A simple objective test to assess the positional vascular obstruction at the thoracic outlet is the observation of the change of colors of the hands when the patient elevates the hands above the shoulder girdle, with the fingers pointed to the ceiling and the palms facing the observer. The appearance of the paleness, sometimes cadaveric, in one or both hands is called the White Hand Sign.
Thoracic Outlet Syndrome is a group of symptoms arising not only from the upper extremity, but also from the chest, neck, shoulders and head. The symptoms are produced by a positional intermittent compression of the brachial plexus and/or subclavian artery, vein and the vertebral artery; the diagnosis is readily suspected by the physician who is aware of the symptoms. The White Hand Sign will objectively assess the postural vascular compression at the thoracic outlet. The absence of the color changes on the elevation of the hands should not be construed that Thoracic Outlet Syndrome is not present, severe nerve compression can exist without vascular compression.

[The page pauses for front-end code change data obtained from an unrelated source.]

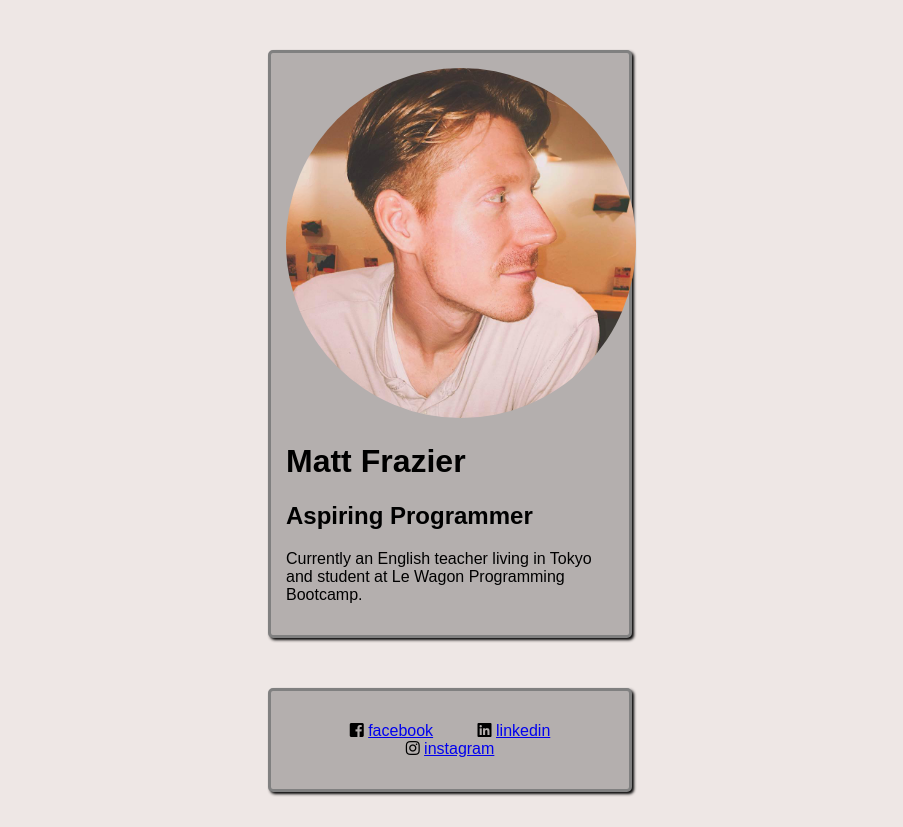
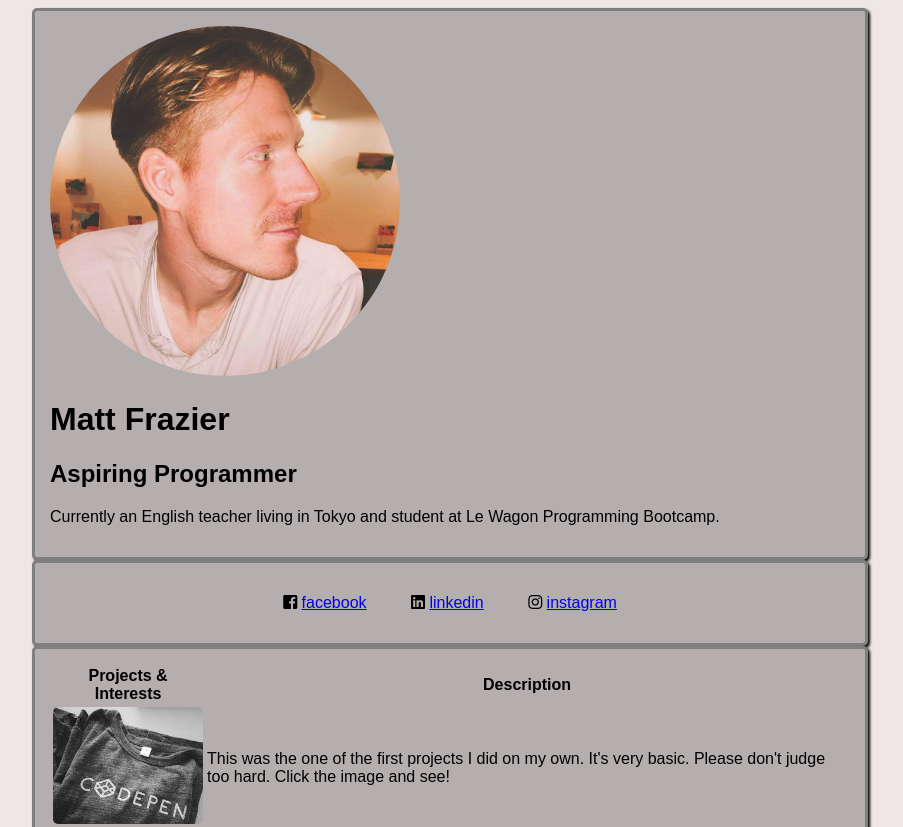
Before and after one commit to mattfraz38/profile, a plain HTML site: page index.html in a window 1280 px wide. Shown: the top 827 px of the page, without its empty margins (190-1093 px from the left). Drawn offline with Linux system fonts and the light colour scheme.

Commit message:
Added width and auto margin to divs

```diff
--- a/style.css
+++ b/style.css
@@ -10,7 +10,9 @@ div {
   border-color: grey;
   background-color: rgb(180, 175, 174);
   box-shadow:2px 2px 3px black;
-  margin: 50px 450px 30px 450px;
+ /* margin: 50px 450px 30px 450px;*/
+  width: 800px;
+  margin: auto;
   padding: 15px;
 }
 
```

The use in the physical examination of a triad consisting of tenderness of the supraclavicular area, paleness and/or paresthesias on elevation of the hands, and weakness of the abductors and adductors of the 5th finger, will make the diagnosis of Thoracic Outlet Syndrome consistent and reproducible.
A new physical sign called the White Hand Sign is described. When used with the diagnostic triad in the routine physical examination, it will standardize the diagnosis of Thoracic Outlet Syndrome.